Once you have established safe and healthy ground rules, you can allow students to have more open discussions and use the chat with emojis to express or provide comments and reactions. Having students respond in the chat with appropriate comments can keep students engaged while they are teaching each other or while listening to the Teacher or Service provider. Plan to teach students how you want them to respond in the chat before a lesson. Keeping students engaged starts with ensuring they know their roles and how they should respond or react to information.
2. Breakout Rooms
Use breakout rooms to allow students to collaborate on assignments. The more independence and collaboration opportunities the teacher creates the more students can engage with each other.
3. Flip the Classroom
Allow students to teach each other in small groups. Provide the content you would like them to read, assign groups, and give each student a role. The reader for each section or page, the note taker or writer, the presenter, and the timekeeper. After the teacher provides content and examples of each task, allow students to enter breakout rooms and start their assigned job. After the time is up the presenter should report back to the whole group. Each presenter must teach the rest of the group about the assigned reading material reviewed in their small group.
These jobs should rotate every day and of course, take students’ strengths and weaknesses into consideration when creating the job list. With younger elementary students Provide them with a paragraph or two sentences, in each group, one student can identify CVC words in a sentence while another student highlights all upper-case letters using zoom annotate features, and another student can circle all the punctuation in a paragraph.
4. Lesson Wrap Up
At the end of each lesson create an opportunity for students to respond to a post. Using a Whiteboard or another application such as Padlet, allowing students to respond virtually and see each other’s responses, and give positive feedback to at least two other students. Younger students can respond to a post such as “3 things you learned today” or “What was your favorite part of the lesson?” An example of younger Elementary students using the keyboard is typing a sentence using a new vocabulary word from today’s lesson or typing a word using the letter of the day. Responding to students and seeing another student provide feedback creates a positive interaction and engagement between students.
5. Peer Sharing
Sharing a project or group project and providing feedback is always engaging. Have students share their screen and their projects with one another. This will create dialogue and conversation with students and allow them to collaborate, problem-solve, and improve their writing or math strategies. Lower elementary students could also draw a picture and share it with the class or find an object that starts with the same sound at home or in the classroom, students really enjoy show and tell.

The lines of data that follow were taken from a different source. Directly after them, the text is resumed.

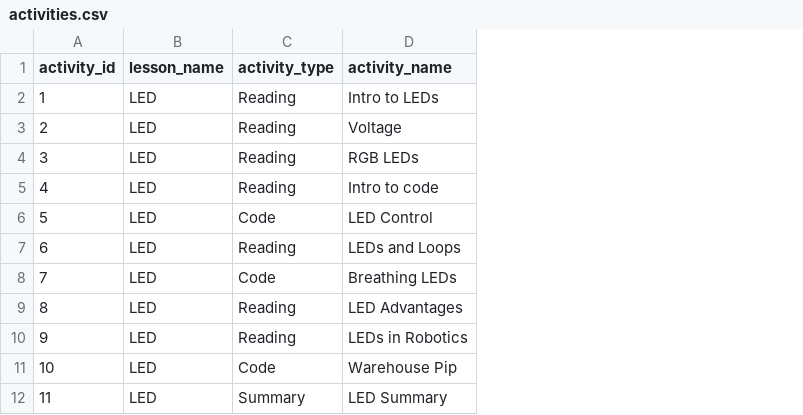
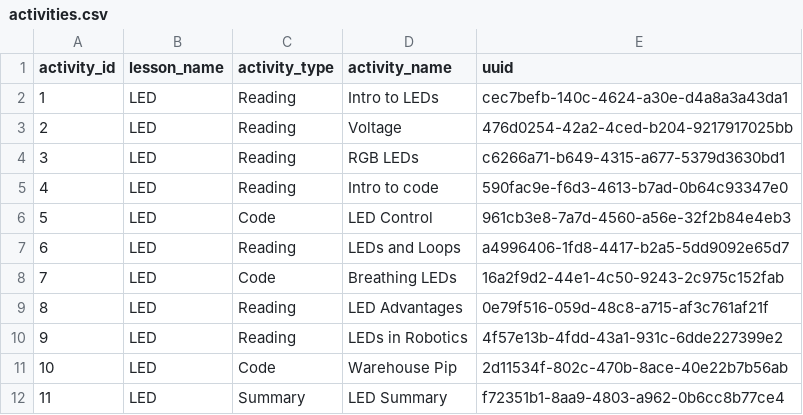
Before and after one commit to actamayev/lever-labs-server, a CSV file: src/db-seed-data/activities.csv, drawn as a sheet; the diff names each change by its address in the sheet, - before the commit and + after, or states it on an @@ line.

Commit message:
Add UUIDs

```diff
--- a/src/db-seed-data/activities.csv
+++ b/src/db-seed-data/activities.csv
+column E (uuid), rows 2-12: cec7befb-140c-4624-a30e-d4a8a3a43da1 | 476d0254-42a2-4ced-b204-9217917025bb | c6266a71-b649-4315-a677-5379d3630bd1 | 590fac9e-f6d3-4613-b7ad-0b64c93347e0 | 961cb3e8-7a7d-4560-a56e-32f2b84e4eb3 | a4996406-1fd8-4417-b2a5-5dd9092e65d7 | 16a2f9d2-44e1-4c50-9243-2c975c152fab | 0e79f516-059d-48c8-a715-af3c761af21f | 4f57e13b-4fdd-43a1-931c-6dde227399e2 | 2d11534f-802c-470b-8ace-40e22b7b56ab | f72351b1-8aa9-4803-a962-0b6cc8b77ce4
```
Also changed, not shown: 13 other files.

Engaging students can be difficult onsite and during telepractice. Don’t be discouraged it’s important to be flexible and talk to paraprofessionals or parents to aid or provide help. Be open to trying new things. If working with one student one to one, build a relationship and provide options, ask students things they enjoy and games they like to play. Always listen to the students and parents and incorporate students’ interests to keep them engaged during activities.